Exercise inputs

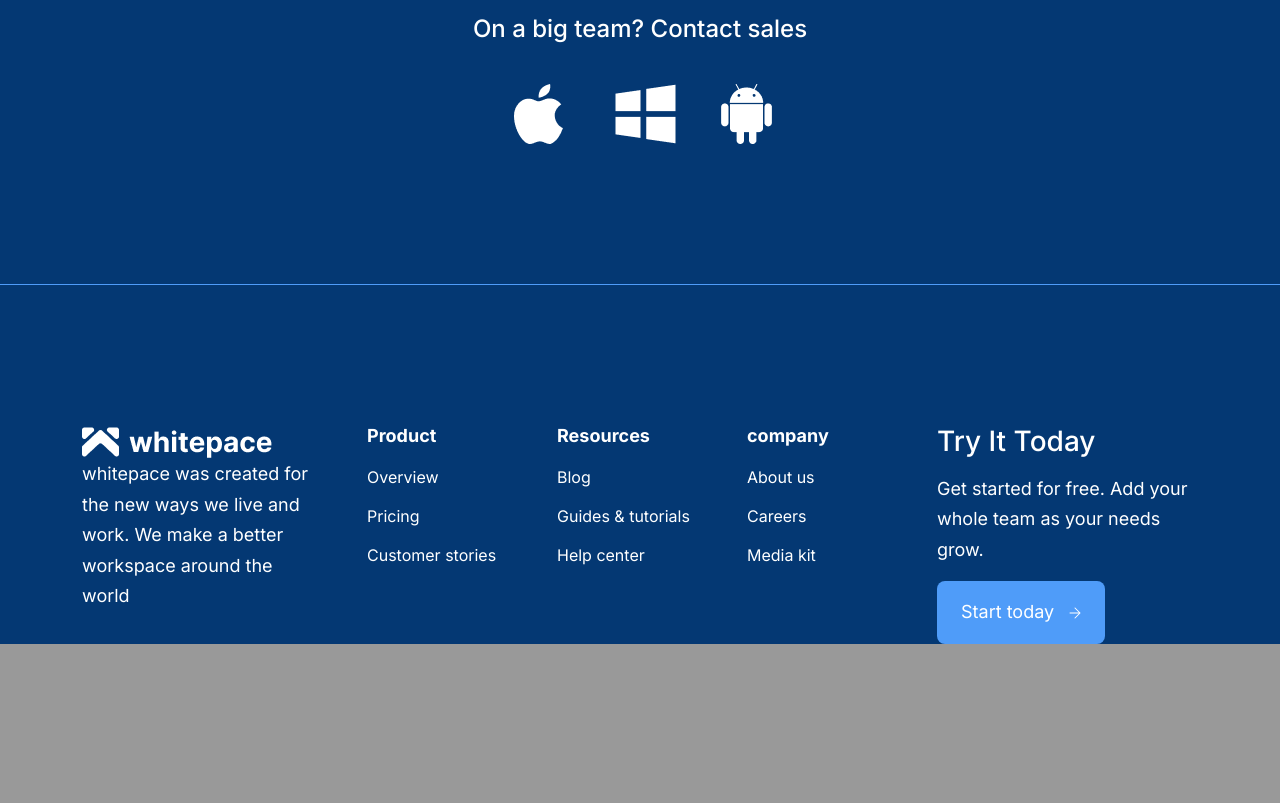
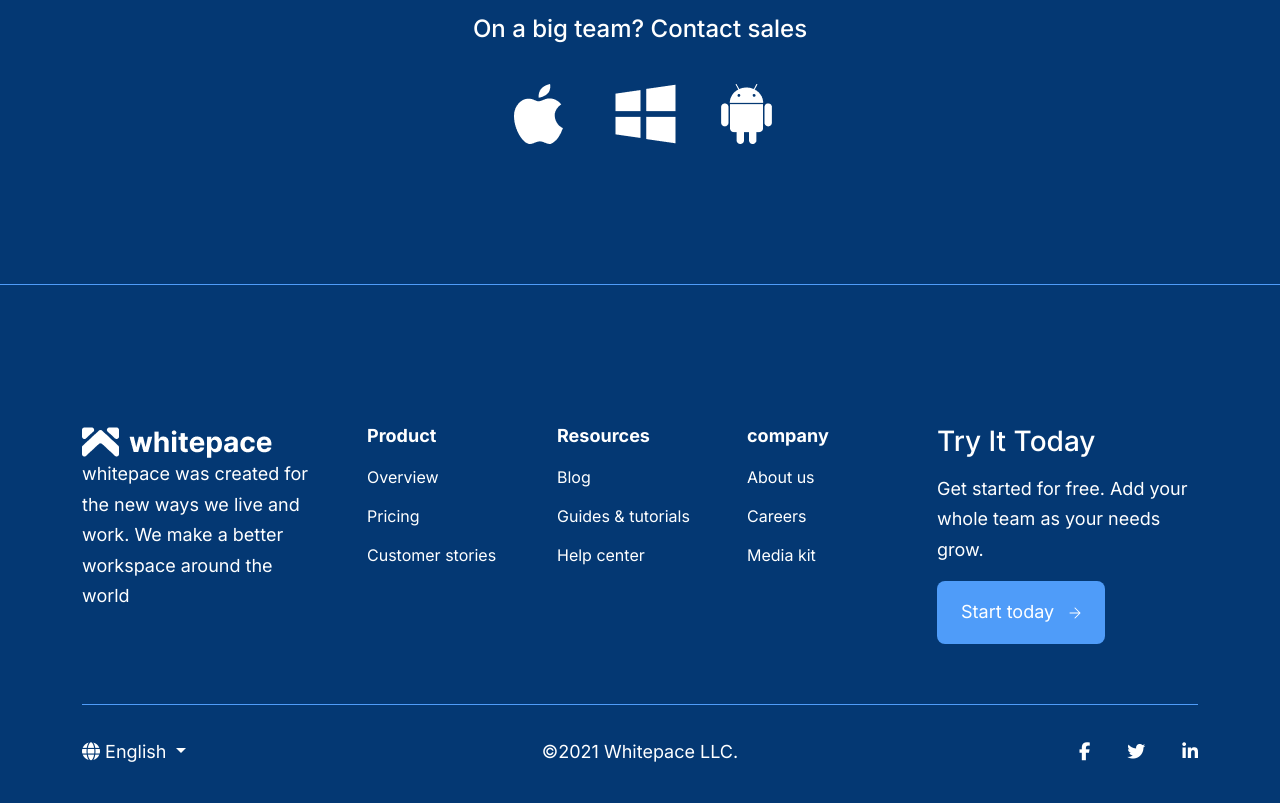
Before and after one commit to sagorbiragee/whitepace-class, a plain HTML site: page index.html in a window 1280 px wide. Shown: the part 9130-9933 px from the top of the page. Before the commit the page ends 9834 px from the top, so only its background shows below. Drawn offline with nearby package versions, Linux system fonts and the light colour scheme.

Commit message:
footer area done

```diff
--- a/index.html
+++ b/index.html
@@ -5,6 +5,7 @@
     <meta name="viewport" content="width=device-width, initial-scale=1">
     <title>Home - whitepace class</title>
     <link rel="icon" type="image/x-icon" href="img/favicon.ico" />
+    <script src="https://kit.fontawesome.com/4feb17d14c.js" crossorigin="anonymous"></script>
 
     <link href="https://cdn.jsdelivr.net/npm/bootstrap@5.2.2/dist/css/bootstrap.min.css" rel="stylesheet" integrity="sha384-Zenh87qX5JnK2Jl0vWa8Ck2rdkQ2Bzep5IDxbcnCeuOxjzrPF/et3URy9Bv1WTRi" crossorigin="anonymous">
     <link rel="stylesheet" href="css/owl.carousel.min.css">
@@ -599,6 +600,40 @@
             </div>
           </div>
         </div>
+        <div class="footer-buttom">
+          <div class="row">
+            <div class="col-lg-3">
+              <div class="footer-language">
+                <div class="dropdown">
+                  <a class=" dropdown-toggle" href="#" role="button" data-bs-toggle="dropdown" aria-expanded="false">
+                    <i class="fa-solid fa-globe"></i>
+                    English
+                  </a>
+                  <ul class="dropdown-menu">
+                    <li><a class="dropdown-item" href="#">Bangla</a></li>
+                  </ul>
+                </div>
+              </div>
+            </div>
+            <div class="col-lg-6">
+              <div class="footer-copyright text-center">
+               <p class="m-0"> ©2021 Whitepace LLC.</p>
+              </div>
+            </div>
+            <div class="col-lg-3">
+              <div class="footer-social">
+                <a href="">
+                  <i class="fa-brands fa-facebook-f"></i>
+                </a>
+                <a href="">
+                  <i class="fa-brands fa-twitter"></i>
+                </a>
+                <a href=""><i class="fa-brands fa-linkedin-in"></i>
+                </a>
+              </div>
+            </div>
+          </div>
+        </div>
       </div>
     </footer>
     <!--end footer area-->
--- a/style.css
+++ b/style.css
@@ -474,9 +474,9 @@ background-color: #043873;
 footer area css
 */
 .footer-area {
-    background-color: #043873;
+    background-color:#043873;
     border-top: 1px solid #4F9CF9;
-    padding-top: 140px;
+   padding: 140px 0;
 }
 .footer-top {
    margin-bottom: 60px;
@@ -512,6 +512,34 @@ footer area css
    font-size: 28px;
    margin-bottom: 15px;
 }
+.footer-buttom {
+    border-top: 1px solid #4F9CF9;
+    padding: 32px 0;
+}
+.footer-language a {
+    text-decoration: none;
+    color: #ffffff;
+}
+.footer-language.dropdown-menu a {
+  color: #212529;
+}
+.footer-language {
+    margin-right:10px ;
+}
+.footer-social {
+    text-align: right;
+}
+.footer-social ul {
+    margin: 0;
+    margin-bottom: 15px;
+}
+.footer-social a {
+    text-decoration: none;
+    color: #ffffff;
+    display: inline-block;
+    margin-left: 32px;
+}
+
 
 @media (max-width: 991px) {
     .footer-top {
@@ -526,4 +554,22 @@ footer area css
     .footer-contact {
         margin-top: 40px;
     }
+    .footer-buttom {
+        border-top:none;
+    }
+    .footer-language {
+        text-align: center;
+    }
+    .footer-copyright {
+        margin: 25px 0;
+    }
+    .footer-social {
+        text-align: center;
+        border-top: 1px solid #4F9CF9;
+        padding-top: 32px;
+    }
+    .footer-social a {
+        margin: 0 16px ;
+    }
+
 }
```
Also changed, not shown: img/facebook-f.svg (added).
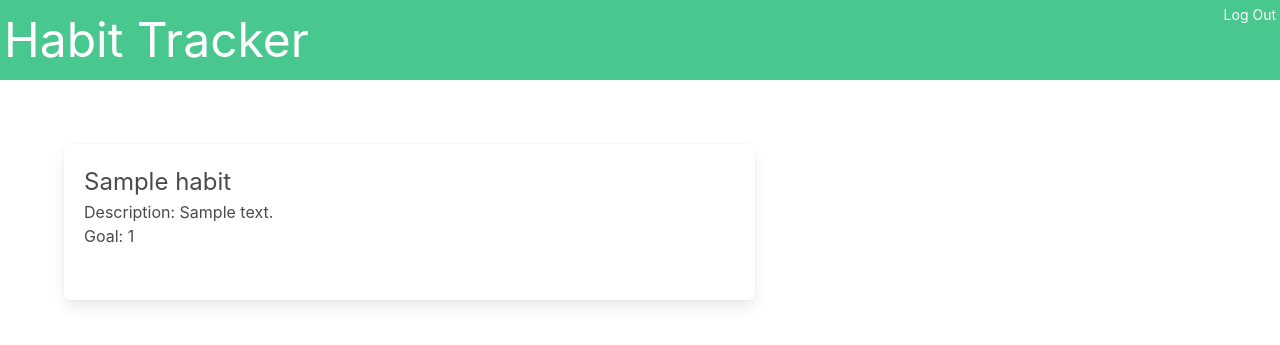
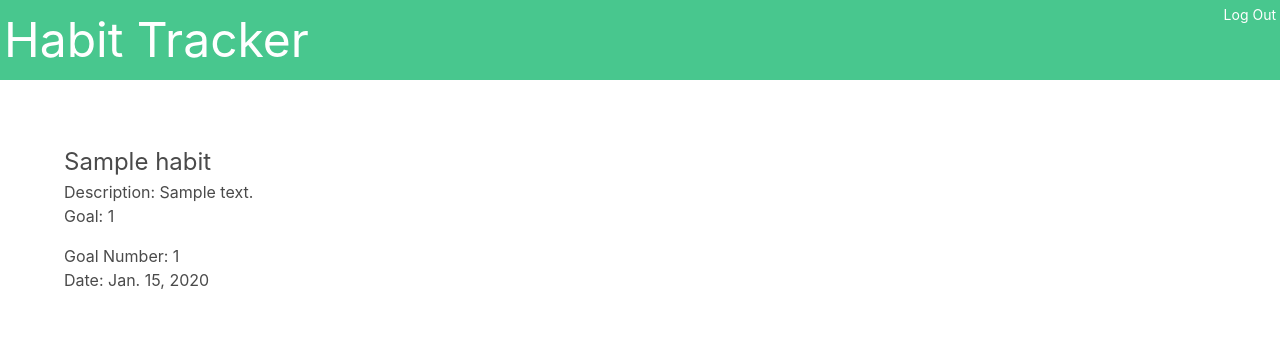
Before and after one commit to paulreece/Habit-Tracker, a Django app: a page that uses templates/habit_detail.html in a window 1280 px wide. Shown: the top 345 px of the page. Run offline with Django 4.2, Linux system fonts and the light colour scheme; a user stored in the database is signed in; tables that the repository leaves empty hold one stand-in row (values such as "Sample post"); parts of the project's set-up code (start-up, migrations or seed data) failed here and were passed over; some web fonts are replaced.

Commit message:
some more details

```diff
--- a/habitapp/views.py
+++ b/habitapp/views.py
@@ -24,5 +24,5 @@ def homepage(
 @login_required
 def habit_detail(request, slug):
     habit = get_object_or_404(Habit, slug=slug)
-
-    return render(request, "habit_detail.html", {"habit": habit})
+    records = Record.objects.all()
+    return render(request, "habit_detail.html", {"habit": habit, "records": records})
--- a/templates/habit_detail.html
+++ b/templates/habit_detail.html
@@ -3,14 +3,19 @@
 
 {% block content %}
 {% if user.is_authenticated %}
-
+{% if habit.user_id == user.id %}
 <div class="pb3">
-    <div class="box w-60 h-75 pb7 pt4">
         <p class="p1 f3 lh-copy">{{ habit.name }} </p>
         <p>Description: {{ habit.description }} </p>
         <p>Goal: {{ habit.goal }} </p>
-  <div class="pt4">
+</div>
+{% for record in records %}
+<div class="pb4">
+<p>Goal Number: {{ record.goal_number }} </p>
+<p>Date: {{ record.date }} </p>
+</div>
 
-
+{% endfor %}
+{% endif %}
 {% endif %}
 {% endblock content %}
```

Problem
After reading through the records, count the lines that hold the string "language" and give only the count.

Task output
5